- Vitola: No. 4 (Petite Corona)
- 4.125” x 46 ring gauge
- Purchased at Burns Tobacconist
Back in March I reviewed the Négociant No. 3, a then-new blend wearing the Tatuaje label, but marketed as a collaborative project between that company and L’atelier. The No. 3 was, at that time, the smallest ring gauge version of the blend and I ended up smoking it with some regularity since. When we put together the “show order” at Burns, we did check the box for the new size of Négociant…and forgot about them until they showed up with items from a different order last week.
To review, like all Tatuaje (and L’atelier) cigars, Négociant is made at the My Father factory in Nicaragua. It uses Nicaraguan fillers, dual Nicaraguan and Mexican binders and an Ecuadorian Connecticut Shade wrapper.
I smoked one of this size (and several of a variety of other sizes) before this review sample, which I bought at Burns Tobacconist.
Nothing has changed in regard to the packaging of the Négociant since the last review…except the box is smaller this time. I still like the gold foil, white and black bands used on these. The wrapper leaf of this sample could have been better…it was dusky in places with a couple green spots. I know it doesn’t affect flavor, but it just doesn’t look as good as the cigar I reviewed earlier this year. For that one, I remarked it was almost “Davidoff-quality in appearance”…this one doesn’t rise to that level. I feel a little bad for knocking off half a point from the “Prelight” section for this, but what are the points for when a new cigar in a series doesn’t rise to the bar set by a previous entry.

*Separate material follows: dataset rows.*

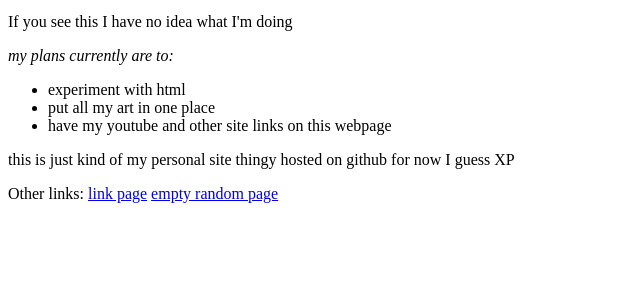
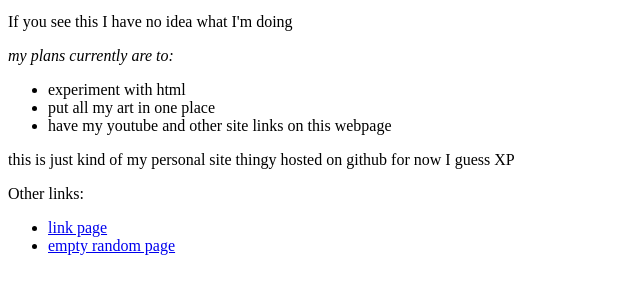
Before and after one commit to LilianMarie/LilianMarie.github.io, a plain HTML site: page index.html in a window 1280 px wide. Shown: the part 101-394 px from the top of the page, without its empty margins (0-640 px from the left). Drawn offline with Linux system fonts and the light colour scheme.

Commit message:
Update index.html

```diff
--- a/index.html
+++ b/index.html
@@ -26,8 +26,10 @@
 
 
 Other links:
-<a href="./images-and-links/linkspage.html">link page</a>
-<a href="./images-and-links/pages/about.html">empty random page</a>
+<ul>
+<li><a href="./images-and-links/linkspage.html">link page</a></li>
+<li><a href="./images-and-links/pages/about.html">empty random page</a></li>
+</ul>
 
 </body>
 
```
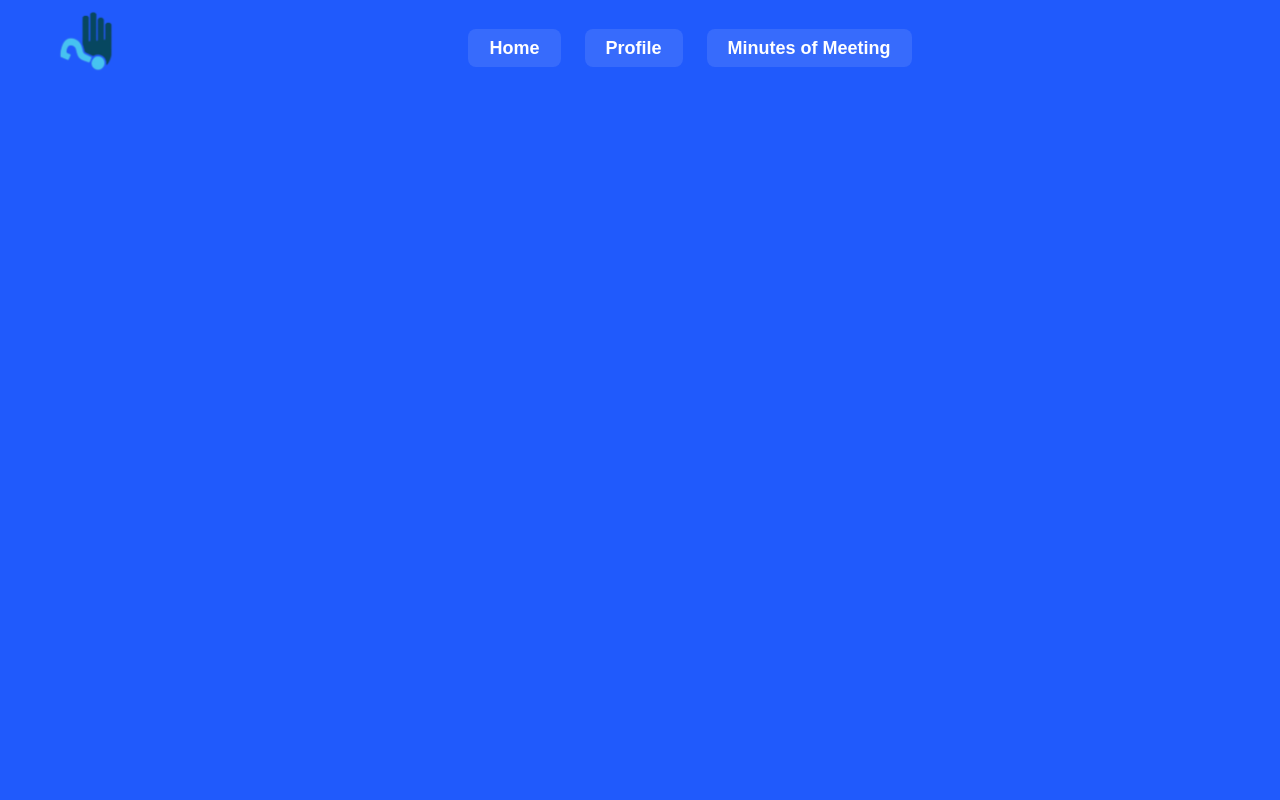
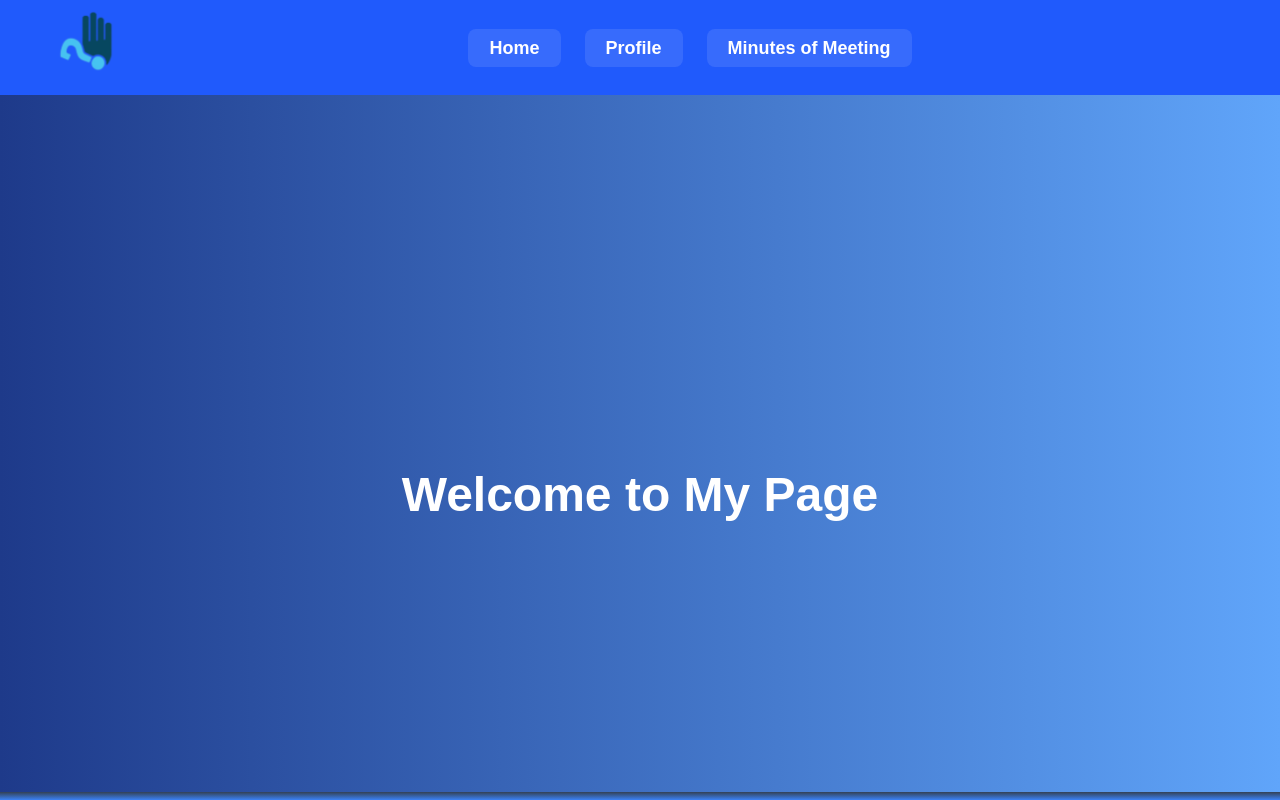
Before and after one commit to ARYANBISHWAS07/DevSoc-25, a Next.js app in the folder frontend/: page / in a window 1280 px wide. Shown: the top 800 px of the page. Built offline with nearby package versions, Linux system fonts and the light colour scheme.

Commit message:
styling to pages

```diff
--- a/frontend/src/app/LandingPage/mainLandingPage.tsx
+++ b/frontend/src/app/LandingPage/mainLandingPage.tsx
@@ -81,7 +81,7 @@ export default function Parallax() {
 
                 {/* Bottom Animation (Fixed Position) */}
                 <motion.div
-                    className="fixed bottom-0 left-0 h-2 bg-blue-500 origin-center w-full z-30"
+                    className="fixed bottom-0 left-0 h-2 bg-gradient-to-t from-blue-500 to-slate-700 origin-center w-full z-30"
                     style={{ scaleX }}
                 />
             </div>
--- a/frontend/src/app/page.tsx
+++ b/frontend/src/app/page.tsx
@@ -1,5 +1,6 @@
 import Main from "@/app/Main/page";
+import Parallax from "./LandingPage/mainLandingPage";
 
 export default function Home() {
-  return <Main />;
+  return <Parallax />;
 }
```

The aroma from the wrapper was pretty much the same, though…clean hay and grass. The foot of this cigar was very much like I described the earlier one: “earth, wood and cocoa powder.” After clipping I got a very good cold draw that tasted of molasses with touches of hay, earth, and cedar.
The Négociant No. 4 started off smooth and sweet, with a creamy texture to the smoke and honey notes up front. Darker earth and cocoa powder notes followed in close behind that with a clean grassy finish and a touch of citrus snap. The retrohale had a good amount of pepper spice, something that was in very limited supply on the palate.
As I got into the second third, there was a definite dry grassiness along with citrus sweetness on the palate. I got a little pepper in the mix, too; it was on the palate by now, but still stronger on the nose.
The last third of the Négociant saw the body ease up to the medium range with more earthiness and a slight bit of cedar and pepper. The sweeter notes faded a bit in the process.
I had to make a couple tiny touch ups to the burn line, but the draw was fantastic and the ash was as solid as I could ask for.
The price tag is a little much for the size, but on the other hand, it’s not out of sight in this day of FDA regulations. It was a great smoking experience, so I think it’s worth it.
This Petite Corona vitola of Tatuaje’s Négociant was surprisingly long-lasting and tasted great. I prefer the taste of this size over the No. 3 by a bit…although they ended up scoring the same because of the .5 point I took off at prelight. The more I smoke this blend, the more I like it. At this point I put it right up there in my Top 5 Connecticuts and will be revisiting it (and this blend especially) on a regular basis.